By Linda Cain

Photos: Roman Sobus


Texas wonder woman Carolyn Wonderland is an extraordinary, exuberant guitarist and so much more. She also plays sax and keys and is a soulful, powerful singer and prolific songwriter. She can count among her admirers no less than Bob Dylan, Willie Nelson Buddy Guy, and the late Johnny Winter and Levon Helm. The recently retired British blues icon John Mayall hired Wonderland to act as his Bluesbreakers Band’s lead guitarist for the last three years of his road life. As the first female Bluesbreaker, Wonderland follows in the footsteps of Eric Clapton, Peter Green, Mick Taylor, Walter Trout, Coco Montoya and more.


Despite her youthful vigor, Carolyn is no novice; she’s been playing professionally since age 15 in her hometown of Houston. By age 20, she was the bandleader of a locally popular band, The Imperial Monkeys, and they cut five albums between 1993 and 1997. Texas legend Doug Sahm – who led the Sir Douglas Quintet that had a hit with “She’s About A Mover” -- convinced her to move to Austin in 1999. She soon garnered a local following and was discovered by tall Texan Ray Benson, leader of Asleep At The Wheel, who produced four of her ten solo albums. Carolyn has toured the world incessantly as a solo artist since her career first began.

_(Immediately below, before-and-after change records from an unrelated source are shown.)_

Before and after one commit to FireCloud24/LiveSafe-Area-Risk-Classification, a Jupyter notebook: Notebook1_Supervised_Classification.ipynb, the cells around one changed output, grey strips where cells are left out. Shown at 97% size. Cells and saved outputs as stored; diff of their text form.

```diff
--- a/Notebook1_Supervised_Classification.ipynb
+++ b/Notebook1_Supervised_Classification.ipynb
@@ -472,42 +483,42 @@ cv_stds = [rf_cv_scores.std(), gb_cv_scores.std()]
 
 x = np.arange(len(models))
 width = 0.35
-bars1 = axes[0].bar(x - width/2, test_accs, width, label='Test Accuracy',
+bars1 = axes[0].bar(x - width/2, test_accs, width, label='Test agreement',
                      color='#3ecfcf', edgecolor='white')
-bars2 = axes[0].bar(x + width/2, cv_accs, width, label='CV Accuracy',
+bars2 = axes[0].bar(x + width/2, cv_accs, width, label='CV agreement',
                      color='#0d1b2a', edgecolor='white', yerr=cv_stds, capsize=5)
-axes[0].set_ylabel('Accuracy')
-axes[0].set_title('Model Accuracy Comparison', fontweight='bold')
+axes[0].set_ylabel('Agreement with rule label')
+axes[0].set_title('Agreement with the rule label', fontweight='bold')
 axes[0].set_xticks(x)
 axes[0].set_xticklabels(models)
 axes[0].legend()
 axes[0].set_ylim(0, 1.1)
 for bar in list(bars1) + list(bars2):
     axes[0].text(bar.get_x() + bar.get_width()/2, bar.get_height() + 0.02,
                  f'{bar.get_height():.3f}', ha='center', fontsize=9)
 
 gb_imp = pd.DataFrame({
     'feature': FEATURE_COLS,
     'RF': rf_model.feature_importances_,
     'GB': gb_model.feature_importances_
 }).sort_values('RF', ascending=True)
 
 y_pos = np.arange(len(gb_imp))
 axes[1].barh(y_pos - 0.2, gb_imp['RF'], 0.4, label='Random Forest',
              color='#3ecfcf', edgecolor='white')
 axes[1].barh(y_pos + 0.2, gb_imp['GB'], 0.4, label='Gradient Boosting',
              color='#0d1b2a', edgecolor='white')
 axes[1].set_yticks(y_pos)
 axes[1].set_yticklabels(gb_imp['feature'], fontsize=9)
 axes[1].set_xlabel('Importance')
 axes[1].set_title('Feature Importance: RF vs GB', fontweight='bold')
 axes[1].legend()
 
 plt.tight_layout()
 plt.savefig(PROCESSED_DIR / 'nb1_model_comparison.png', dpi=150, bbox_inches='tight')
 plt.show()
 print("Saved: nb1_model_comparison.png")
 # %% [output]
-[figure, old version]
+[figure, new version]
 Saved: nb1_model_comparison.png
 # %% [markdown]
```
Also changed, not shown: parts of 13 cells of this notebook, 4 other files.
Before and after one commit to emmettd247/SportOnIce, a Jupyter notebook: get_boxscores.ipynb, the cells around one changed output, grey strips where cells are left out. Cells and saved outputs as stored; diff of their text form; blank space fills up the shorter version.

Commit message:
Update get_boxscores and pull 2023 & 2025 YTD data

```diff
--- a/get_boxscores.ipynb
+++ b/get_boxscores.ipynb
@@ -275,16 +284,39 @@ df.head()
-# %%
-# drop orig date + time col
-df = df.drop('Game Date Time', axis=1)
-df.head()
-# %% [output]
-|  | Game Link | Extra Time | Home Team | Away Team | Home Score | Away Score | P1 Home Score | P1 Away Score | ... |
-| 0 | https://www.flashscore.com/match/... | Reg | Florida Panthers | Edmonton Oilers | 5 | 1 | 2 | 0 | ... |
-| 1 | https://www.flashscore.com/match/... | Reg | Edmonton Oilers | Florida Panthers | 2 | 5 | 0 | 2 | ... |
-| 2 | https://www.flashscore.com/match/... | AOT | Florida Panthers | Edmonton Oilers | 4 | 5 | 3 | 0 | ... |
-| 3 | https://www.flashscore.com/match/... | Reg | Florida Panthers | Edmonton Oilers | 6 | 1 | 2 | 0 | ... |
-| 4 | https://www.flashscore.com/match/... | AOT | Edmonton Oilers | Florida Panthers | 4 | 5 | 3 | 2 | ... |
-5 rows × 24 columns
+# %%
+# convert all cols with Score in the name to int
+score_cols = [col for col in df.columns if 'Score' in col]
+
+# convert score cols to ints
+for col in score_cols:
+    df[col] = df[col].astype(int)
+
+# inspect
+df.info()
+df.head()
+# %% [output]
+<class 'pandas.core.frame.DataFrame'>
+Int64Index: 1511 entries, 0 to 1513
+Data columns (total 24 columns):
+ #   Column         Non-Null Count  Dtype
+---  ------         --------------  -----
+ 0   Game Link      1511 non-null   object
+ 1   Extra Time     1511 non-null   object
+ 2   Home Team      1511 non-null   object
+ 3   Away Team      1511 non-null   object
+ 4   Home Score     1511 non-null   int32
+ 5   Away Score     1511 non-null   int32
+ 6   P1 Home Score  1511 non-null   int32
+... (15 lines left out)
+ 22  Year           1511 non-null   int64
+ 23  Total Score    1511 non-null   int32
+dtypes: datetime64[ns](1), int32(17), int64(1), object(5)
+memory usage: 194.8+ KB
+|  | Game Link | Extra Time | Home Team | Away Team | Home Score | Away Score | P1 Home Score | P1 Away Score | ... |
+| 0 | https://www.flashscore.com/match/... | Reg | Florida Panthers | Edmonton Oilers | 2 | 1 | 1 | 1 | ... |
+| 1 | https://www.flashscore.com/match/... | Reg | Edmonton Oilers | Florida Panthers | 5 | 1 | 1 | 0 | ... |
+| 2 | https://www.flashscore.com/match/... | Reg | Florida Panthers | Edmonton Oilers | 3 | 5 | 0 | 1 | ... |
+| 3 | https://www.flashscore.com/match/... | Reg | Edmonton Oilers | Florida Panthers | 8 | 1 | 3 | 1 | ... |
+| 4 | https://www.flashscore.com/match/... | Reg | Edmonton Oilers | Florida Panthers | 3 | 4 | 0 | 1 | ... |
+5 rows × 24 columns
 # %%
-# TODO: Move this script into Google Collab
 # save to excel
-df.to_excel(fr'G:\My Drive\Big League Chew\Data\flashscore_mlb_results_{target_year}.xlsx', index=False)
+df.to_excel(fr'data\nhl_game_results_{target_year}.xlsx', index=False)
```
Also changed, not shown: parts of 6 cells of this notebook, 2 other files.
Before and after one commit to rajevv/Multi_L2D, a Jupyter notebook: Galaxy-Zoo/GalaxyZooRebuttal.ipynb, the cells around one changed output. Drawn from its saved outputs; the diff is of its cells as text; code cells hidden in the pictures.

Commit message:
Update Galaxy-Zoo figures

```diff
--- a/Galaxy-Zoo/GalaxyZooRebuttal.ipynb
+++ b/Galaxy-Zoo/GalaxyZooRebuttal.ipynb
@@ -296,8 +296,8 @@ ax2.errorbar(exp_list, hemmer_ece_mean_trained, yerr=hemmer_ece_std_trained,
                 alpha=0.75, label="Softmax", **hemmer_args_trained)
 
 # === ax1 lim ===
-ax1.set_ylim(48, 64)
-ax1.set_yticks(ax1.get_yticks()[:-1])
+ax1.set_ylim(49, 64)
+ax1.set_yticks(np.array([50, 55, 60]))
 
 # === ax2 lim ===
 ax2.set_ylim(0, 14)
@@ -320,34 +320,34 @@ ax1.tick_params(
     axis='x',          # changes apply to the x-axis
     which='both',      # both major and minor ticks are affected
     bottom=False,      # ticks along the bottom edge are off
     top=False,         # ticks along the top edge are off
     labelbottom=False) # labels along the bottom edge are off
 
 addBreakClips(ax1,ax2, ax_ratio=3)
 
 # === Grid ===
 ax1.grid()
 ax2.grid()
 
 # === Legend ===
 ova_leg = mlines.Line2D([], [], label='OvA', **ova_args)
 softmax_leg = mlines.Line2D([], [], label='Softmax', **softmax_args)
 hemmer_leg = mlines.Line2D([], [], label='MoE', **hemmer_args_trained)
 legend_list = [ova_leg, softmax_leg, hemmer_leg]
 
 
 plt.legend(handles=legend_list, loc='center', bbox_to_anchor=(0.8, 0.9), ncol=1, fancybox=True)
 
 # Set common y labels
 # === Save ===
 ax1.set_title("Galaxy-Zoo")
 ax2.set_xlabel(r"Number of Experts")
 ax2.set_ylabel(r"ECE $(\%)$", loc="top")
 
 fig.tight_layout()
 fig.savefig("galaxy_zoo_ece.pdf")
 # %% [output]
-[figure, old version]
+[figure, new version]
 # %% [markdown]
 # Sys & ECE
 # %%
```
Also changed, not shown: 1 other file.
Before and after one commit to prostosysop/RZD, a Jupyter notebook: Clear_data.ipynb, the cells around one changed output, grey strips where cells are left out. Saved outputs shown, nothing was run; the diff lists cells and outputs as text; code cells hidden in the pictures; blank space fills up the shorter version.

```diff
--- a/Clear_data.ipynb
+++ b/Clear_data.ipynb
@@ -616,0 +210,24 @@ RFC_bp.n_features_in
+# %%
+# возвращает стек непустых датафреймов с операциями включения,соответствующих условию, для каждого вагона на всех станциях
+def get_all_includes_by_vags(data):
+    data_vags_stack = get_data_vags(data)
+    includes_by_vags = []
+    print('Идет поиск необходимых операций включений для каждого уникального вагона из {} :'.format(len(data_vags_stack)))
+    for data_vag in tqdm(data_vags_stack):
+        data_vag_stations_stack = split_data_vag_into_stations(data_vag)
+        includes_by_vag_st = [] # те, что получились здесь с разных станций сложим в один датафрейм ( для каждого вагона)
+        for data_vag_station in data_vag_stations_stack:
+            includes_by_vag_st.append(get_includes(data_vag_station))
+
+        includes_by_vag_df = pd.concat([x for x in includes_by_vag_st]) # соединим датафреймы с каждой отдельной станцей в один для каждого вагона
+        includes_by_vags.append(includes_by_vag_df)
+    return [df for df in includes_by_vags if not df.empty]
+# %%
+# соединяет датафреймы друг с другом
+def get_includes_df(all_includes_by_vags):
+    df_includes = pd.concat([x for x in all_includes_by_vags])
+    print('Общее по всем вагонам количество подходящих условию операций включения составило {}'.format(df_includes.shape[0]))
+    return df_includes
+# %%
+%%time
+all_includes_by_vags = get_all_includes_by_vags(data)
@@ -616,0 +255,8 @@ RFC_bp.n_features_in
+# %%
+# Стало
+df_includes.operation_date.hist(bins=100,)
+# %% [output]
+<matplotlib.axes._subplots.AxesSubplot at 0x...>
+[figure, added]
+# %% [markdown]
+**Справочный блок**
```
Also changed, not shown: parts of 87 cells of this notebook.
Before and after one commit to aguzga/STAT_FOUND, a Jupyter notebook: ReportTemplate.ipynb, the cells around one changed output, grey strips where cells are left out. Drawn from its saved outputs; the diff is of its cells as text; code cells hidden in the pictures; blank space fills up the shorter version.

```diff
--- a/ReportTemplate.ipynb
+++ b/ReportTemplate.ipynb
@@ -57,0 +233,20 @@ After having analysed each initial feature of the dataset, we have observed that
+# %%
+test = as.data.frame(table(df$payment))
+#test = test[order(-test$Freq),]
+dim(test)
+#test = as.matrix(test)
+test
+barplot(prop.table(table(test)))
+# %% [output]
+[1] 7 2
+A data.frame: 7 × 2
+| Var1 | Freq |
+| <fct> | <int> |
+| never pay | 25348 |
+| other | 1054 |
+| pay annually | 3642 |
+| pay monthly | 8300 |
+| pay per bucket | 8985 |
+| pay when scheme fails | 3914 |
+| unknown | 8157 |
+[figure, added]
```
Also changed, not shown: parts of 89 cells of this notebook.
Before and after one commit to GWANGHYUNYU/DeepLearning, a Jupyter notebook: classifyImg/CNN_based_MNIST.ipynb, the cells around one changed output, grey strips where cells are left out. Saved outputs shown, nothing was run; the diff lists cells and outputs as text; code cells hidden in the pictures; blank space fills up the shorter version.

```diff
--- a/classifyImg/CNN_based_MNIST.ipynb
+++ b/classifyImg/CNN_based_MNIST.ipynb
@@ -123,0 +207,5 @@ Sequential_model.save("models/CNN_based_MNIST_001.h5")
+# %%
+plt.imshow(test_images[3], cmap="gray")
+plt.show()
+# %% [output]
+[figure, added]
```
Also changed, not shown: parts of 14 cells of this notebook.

After her three year stint with Mayall, during which she toured 16 countries, Wonderland signed with Alligator Records; her new release, titled Tempting Fate, just dropped on October 8. Produced by Dave Alvin, former guitarist and songwriter for The Blasters and a popular Americana artist, Tempting Fate is quickly rising up the charts and earning critical raves.


She is currently on tour to support the new disc and made a stop in Chicago to play City Winery on a Monday where she played to a small but enthusiastic audience that seemed to consist of both ardent fans and newcomers.


Jeff Massey is the talented singer/songwriter/guitarist who heads local blues rock favorite, the Steepwater Band. He opened the show with a 30-minute acoustic set that mixed heartfelt originals with his own exciting arrangements of blues standards. His nimble fingers delivered rapid-fire flat-pickin’ and his sinuous slide playing was impressive and sounded oh-so-fine.


Sitting on a stool, Massey brought an intimate feeling to the room as he opened and closed his warm and mellow set with blues favorites. He kicked off with a nice arrangement of “Key to the Highway” and closed with a rollicking medley of “Rollin’ and Tumblin’/Diving Duck Blues” that really got the crowd going. Massey’s finale, a re-styling of Taj Mahal’s “Statesboro Blues,” was the perfect ending to a short but sweet set.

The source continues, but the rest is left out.